# REQUIREMENT:
Without the images, output each record below as it stands.
==========
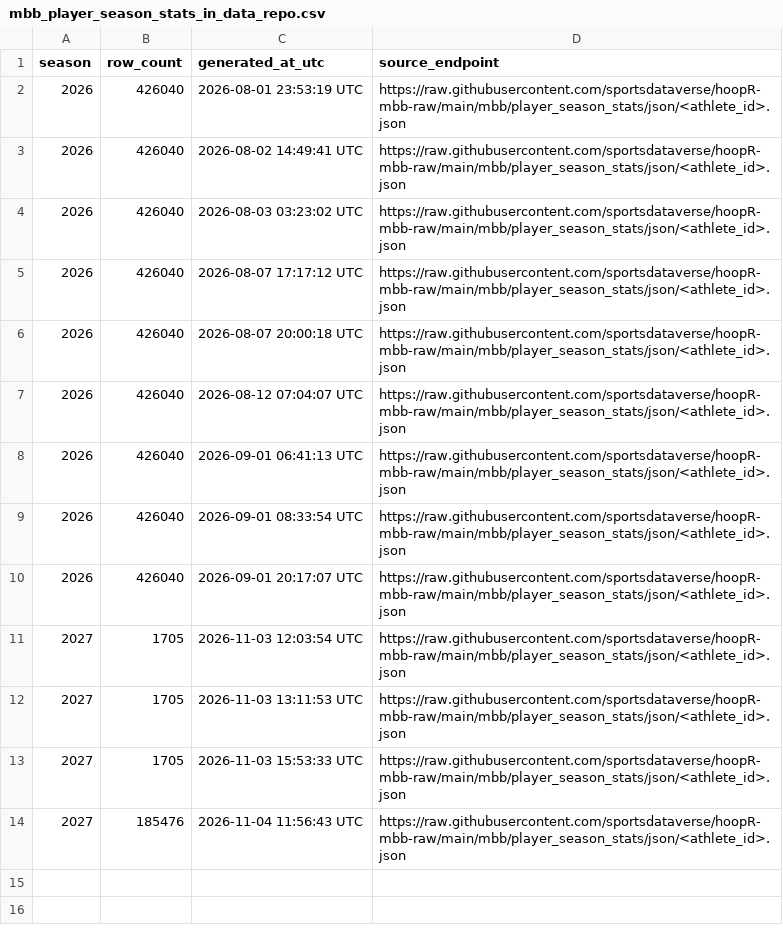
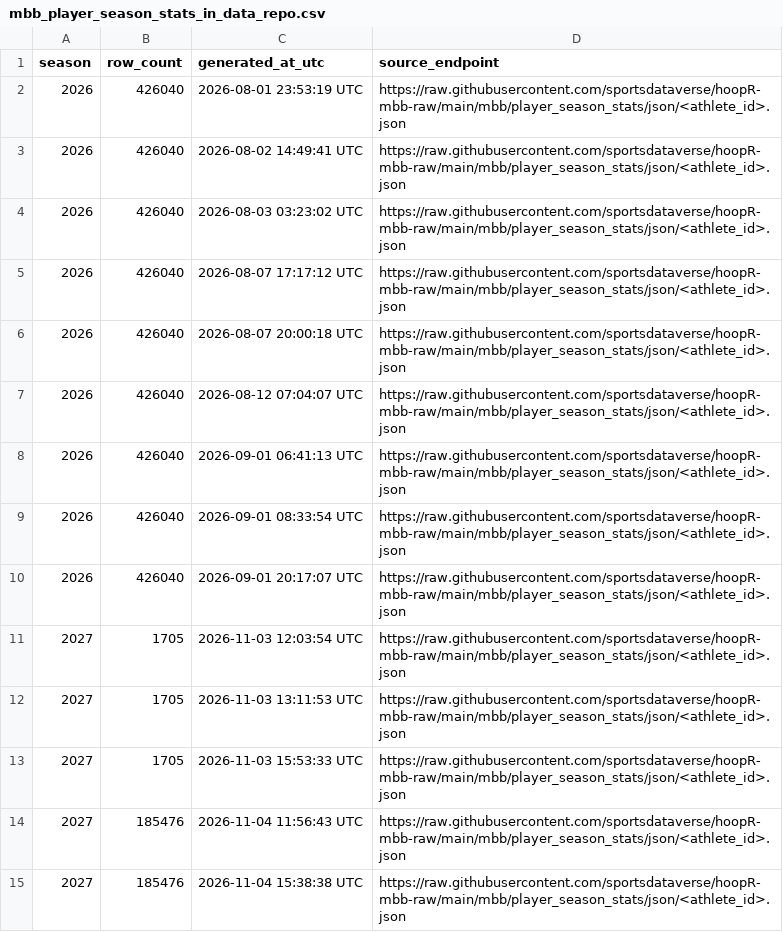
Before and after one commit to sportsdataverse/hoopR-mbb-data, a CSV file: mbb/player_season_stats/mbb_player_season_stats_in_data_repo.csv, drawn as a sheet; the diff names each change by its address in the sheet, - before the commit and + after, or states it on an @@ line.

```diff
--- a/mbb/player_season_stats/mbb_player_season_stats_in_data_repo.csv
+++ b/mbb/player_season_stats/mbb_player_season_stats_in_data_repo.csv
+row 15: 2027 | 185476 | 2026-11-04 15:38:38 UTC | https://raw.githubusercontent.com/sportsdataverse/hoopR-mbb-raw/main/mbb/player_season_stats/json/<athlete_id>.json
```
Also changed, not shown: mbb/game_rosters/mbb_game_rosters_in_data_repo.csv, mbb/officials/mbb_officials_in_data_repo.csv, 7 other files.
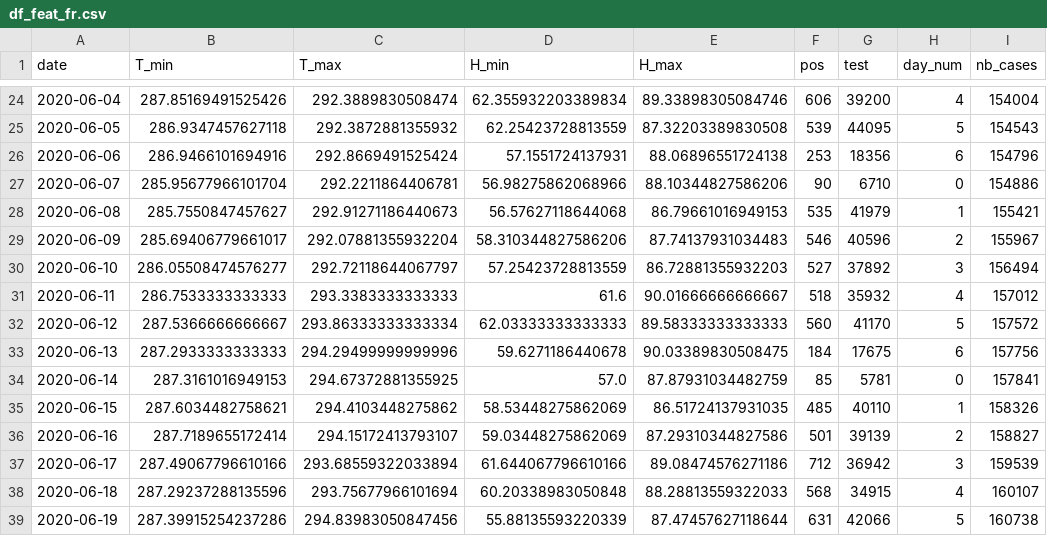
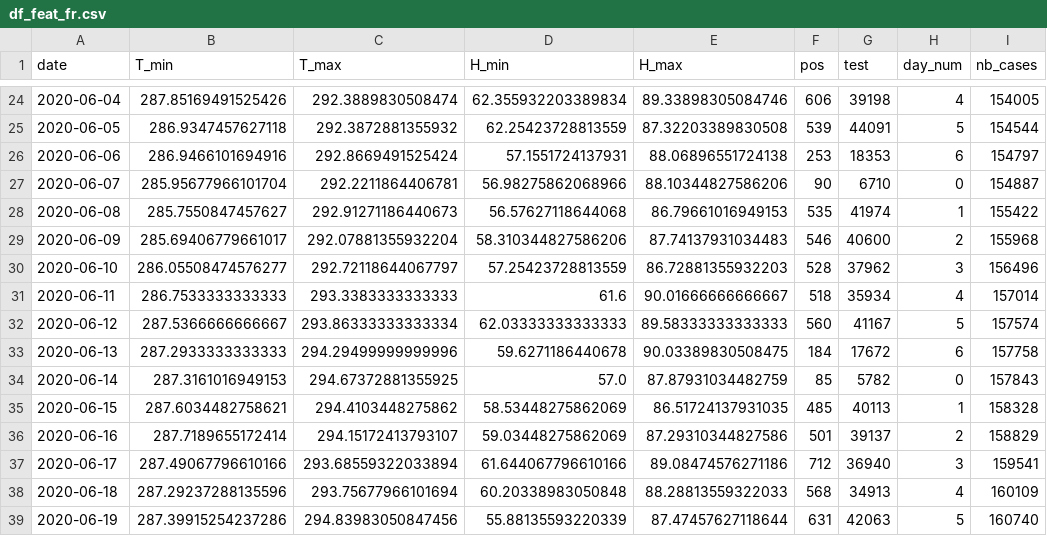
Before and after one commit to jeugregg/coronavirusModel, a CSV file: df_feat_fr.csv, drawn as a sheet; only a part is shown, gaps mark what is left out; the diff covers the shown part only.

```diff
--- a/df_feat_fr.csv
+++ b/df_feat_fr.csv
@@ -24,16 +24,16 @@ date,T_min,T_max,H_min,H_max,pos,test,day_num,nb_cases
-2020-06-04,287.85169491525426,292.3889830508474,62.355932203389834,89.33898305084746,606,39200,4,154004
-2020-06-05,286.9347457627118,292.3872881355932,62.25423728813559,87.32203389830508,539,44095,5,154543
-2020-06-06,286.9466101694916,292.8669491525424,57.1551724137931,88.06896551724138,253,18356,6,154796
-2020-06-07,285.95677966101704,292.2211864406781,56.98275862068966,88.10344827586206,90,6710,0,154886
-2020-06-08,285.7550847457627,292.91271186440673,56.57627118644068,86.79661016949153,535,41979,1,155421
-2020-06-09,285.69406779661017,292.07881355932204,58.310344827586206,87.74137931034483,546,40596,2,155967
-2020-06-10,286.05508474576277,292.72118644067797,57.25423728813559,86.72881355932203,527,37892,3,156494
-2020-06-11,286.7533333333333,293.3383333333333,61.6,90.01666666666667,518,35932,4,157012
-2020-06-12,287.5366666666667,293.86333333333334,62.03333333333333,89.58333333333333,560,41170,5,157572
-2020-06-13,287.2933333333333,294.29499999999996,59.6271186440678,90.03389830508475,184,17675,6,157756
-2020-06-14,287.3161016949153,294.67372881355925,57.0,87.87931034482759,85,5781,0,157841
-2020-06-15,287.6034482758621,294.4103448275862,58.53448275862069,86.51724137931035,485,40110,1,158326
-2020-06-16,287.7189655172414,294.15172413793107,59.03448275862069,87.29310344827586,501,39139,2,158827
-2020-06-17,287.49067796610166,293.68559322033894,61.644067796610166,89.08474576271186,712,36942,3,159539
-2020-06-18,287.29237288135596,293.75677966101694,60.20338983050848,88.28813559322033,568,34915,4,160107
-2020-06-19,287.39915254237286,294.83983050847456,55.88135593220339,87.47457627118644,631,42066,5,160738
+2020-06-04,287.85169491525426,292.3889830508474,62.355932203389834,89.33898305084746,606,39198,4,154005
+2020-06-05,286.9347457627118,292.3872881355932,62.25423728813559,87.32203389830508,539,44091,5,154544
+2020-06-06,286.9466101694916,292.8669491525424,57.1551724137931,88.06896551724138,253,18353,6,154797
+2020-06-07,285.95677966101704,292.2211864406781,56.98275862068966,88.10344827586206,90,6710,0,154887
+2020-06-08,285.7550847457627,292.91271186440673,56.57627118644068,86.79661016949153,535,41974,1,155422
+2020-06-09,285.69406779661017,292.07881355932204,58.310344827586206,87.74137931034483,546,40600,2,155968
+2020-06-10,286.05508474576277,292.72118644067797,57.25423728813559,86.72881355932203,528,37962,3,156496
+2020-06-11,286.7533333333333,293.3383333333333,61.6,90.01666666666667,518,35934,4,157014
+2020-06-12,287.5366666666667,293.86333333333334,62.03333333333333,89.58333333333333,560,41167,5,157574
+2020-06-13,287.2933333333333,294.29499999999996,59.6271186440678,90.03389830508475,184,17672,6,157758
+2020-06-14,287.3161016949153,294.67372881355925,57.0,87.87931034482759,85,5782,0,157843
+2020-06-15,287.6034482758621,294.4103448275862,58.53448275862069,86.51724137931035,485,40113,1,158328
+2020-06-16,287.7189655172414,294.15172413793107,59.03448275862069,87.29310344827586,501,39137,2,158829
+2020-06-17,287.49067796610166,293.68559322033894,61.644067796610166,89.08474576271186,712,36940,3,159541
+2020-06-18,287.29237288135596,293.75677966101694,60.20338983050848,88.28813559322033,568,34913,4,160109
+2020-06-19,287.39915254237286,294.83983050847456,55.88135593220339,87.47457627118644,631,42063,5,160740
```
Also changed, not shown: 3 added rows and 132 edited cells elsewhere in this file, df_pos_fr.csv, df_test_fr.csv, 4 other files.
==========
# TASK SOLUTION:
Before and after one commit to sportsdataverse/hoopR-mbb-data, a CSV file: mbb/player_season_stats/mbb_player_season_stats_in_data_repo.csv, drawn as a sheet; the diff names each change by its address in the sheet, - before the commit and + after, or states it on an @@ line.

```diff
--- a/mbb/player_season_stats/mbb_player_season_stats_in_data_repo.csv
+++ b/mbb/player_season_stats/mbb_player_season_stats_in_data_repo.csv
+row 15: 2027 | 185476 | 2026-11-04 15:38:38 UTC | https://raw.githubusercontent.com/sportsdataverse/hoopR-mbb-raw/main/mbb/player_season_stats/json/<athlete_id>.json
```
Also changed, not shown: mbb/game_rosters/mbb_game_rosters_in_data_repo.csv, mbb/officials/mbb_officials_in_data_repo.csv, 7 other files.
Before and after one commit to jeugregg/coronavirusModel, a CSV file: df_feat_fr.csv, drawn as a sheet; only a part is shown, gaps mark what is left out; the diff covers the shown part only.

```diff
--- a/df_feat_fr.csv
+++ b/df_feat_fr.csv
@@ -24,16 +24,16 @@ date,T_min,T_max,H_min,H_max,pos,test,day_num,nb_cases
-2020-06-04,287.85169491525426,292.3889830508474,62.355932203389834,89.33898305084746,606,39200,4,154004
-2020-06-05,286.9347457627118,292.3872881355932,62.25423728813559,87.32203389830508,539,44095,5,154543
-2020-06-06,286.9466101694916,292.8669491525424,57.1551724137931,88.06896551724138,253,18356,6,154796
-2020-06-07,285.95677966101704,292.2211864406781,56.98275862068966,88.10344827586206,90,6710,0,154886
-2020-06-08,285.7550847457627,292.91271186440673,56.57627118644068,86.79661016949153,535,41979,1,155421
-2020-06-09,285.69406779661017,292.07881355932204,58.310344827586206,87.74137931034483,546,40596,2,155967
-2020-06-10,286.05508474576277,292.72118644067797,57.25423728813559,86.72881355932203,527,37892,3,156494
-2020-06-11,286.7533333333333,293.3383333333333,61.6,90.01666666666667,518,35932,4,157012
-2020-06-12,287.5366666666667,293.86333333333334,62.03333333333333,89.58333333333333,560,41170,5,157572
-2020-06-13,287.2933333333333,294.29499999999996,59.6271186440678,90.03389830508475,184,17675,6,157756
-2020-06-14,287.3161016949153,294.67372881355925,57.0,87.87931034482759,85,5781,0,157841
-2020-06-15,287.6034482758621,294.4103448275862,58.53448275862069,86.51724137931035,485,40110,1,158326
-2020-06-16,287.7189655172414,294.15172413793107,59.03448275862069,87.29310344827586,501,39139,2,158827
-2020-06-17,287.49067796610166,293.68559322033894,61.644067796610166,89.08474576271186,712,36942,3,159539
-2020-06-18,287.29237288135596,293.75677966101694,60.20338983050848,88.28813559322033,568,34915,4,160107
-2020-06-19,287.39915254237286,294.83983050847456,55.88135593220339,87.47457627118644,631,42066,5,160738
+2020-06-04,287.85169491525426,292.3889830508474,62.355932203389834,89.33898305084746,606,39198,4,154005
+2020-06-05,286.9347457627118,292.3872881355932,62.25423728813559,87.32203389830508,539,44091,5,154544
+2020-06-06,286.9466101694916,292.8669491525424,57.1551724137931,88.06896551724138,253,18353,6,154797
+2020-06-07,285.95677966101704,292.2211864406781,56.98275862068966,88.10344827586206,90,6710,0,154887
+2020-06-08,285.7550847457627,292.91271186440673,56.57627118644068,86.79661016949153,535,41974,1,155422
+2020-06-09,285.69406779661017,292.07881355932204,58.310344827586206,87.74137931034483,546,40600,2,155968
+2020-06-10,286.05508474576277,292.72118644067797,57.25423728813559,86.72881355932203,528,37962,3,156496
+2020-06-11,286.7533333333333,293.3383333333333,61.6,90.01666666666667,518,35934,4,157014
+2020-06-12,287.5366666666667,293.86333333333334,62.03333333333333,89.58333333333333,560,41167,5,157574
+2020-06-13,287.2933333333333,294.29499999999996,59.6271186440678,90.03389830508475,184,17672,6,157758
+2020-06-14,287.3161016949153,294.67372881355925,57.0,87.87931034482759,85,5782,0,157843
+2020-06-15,287.6034482758621,294.4103448275862,58.53448275862069,86.51724137931035,485,40113,1,158328
+2020-06-16,287.7189655172414,294.15172413793107,59.03448275862069,87.29310344827586,501,39137,2,158829
+2020-06-17,287.49067796610166,293.68559322033894,61.644067796610166,89.08474576271186,712,36940,3,159541
+2020-06-18,287.29237288135596,293.75677966101694,60.20338983050848,88.28813559322033,568,34913,4,160109
+2020-06-19,287.39915254237286,294.83983050847456,55.88135593220339,87.47457627118644,631,42063,5,160740
```
Also changed, not shown: 3 added rows and 132 edited cells elsewhere in this file, df_pos_fr.csv, df_test_fr.csv, 4 other files.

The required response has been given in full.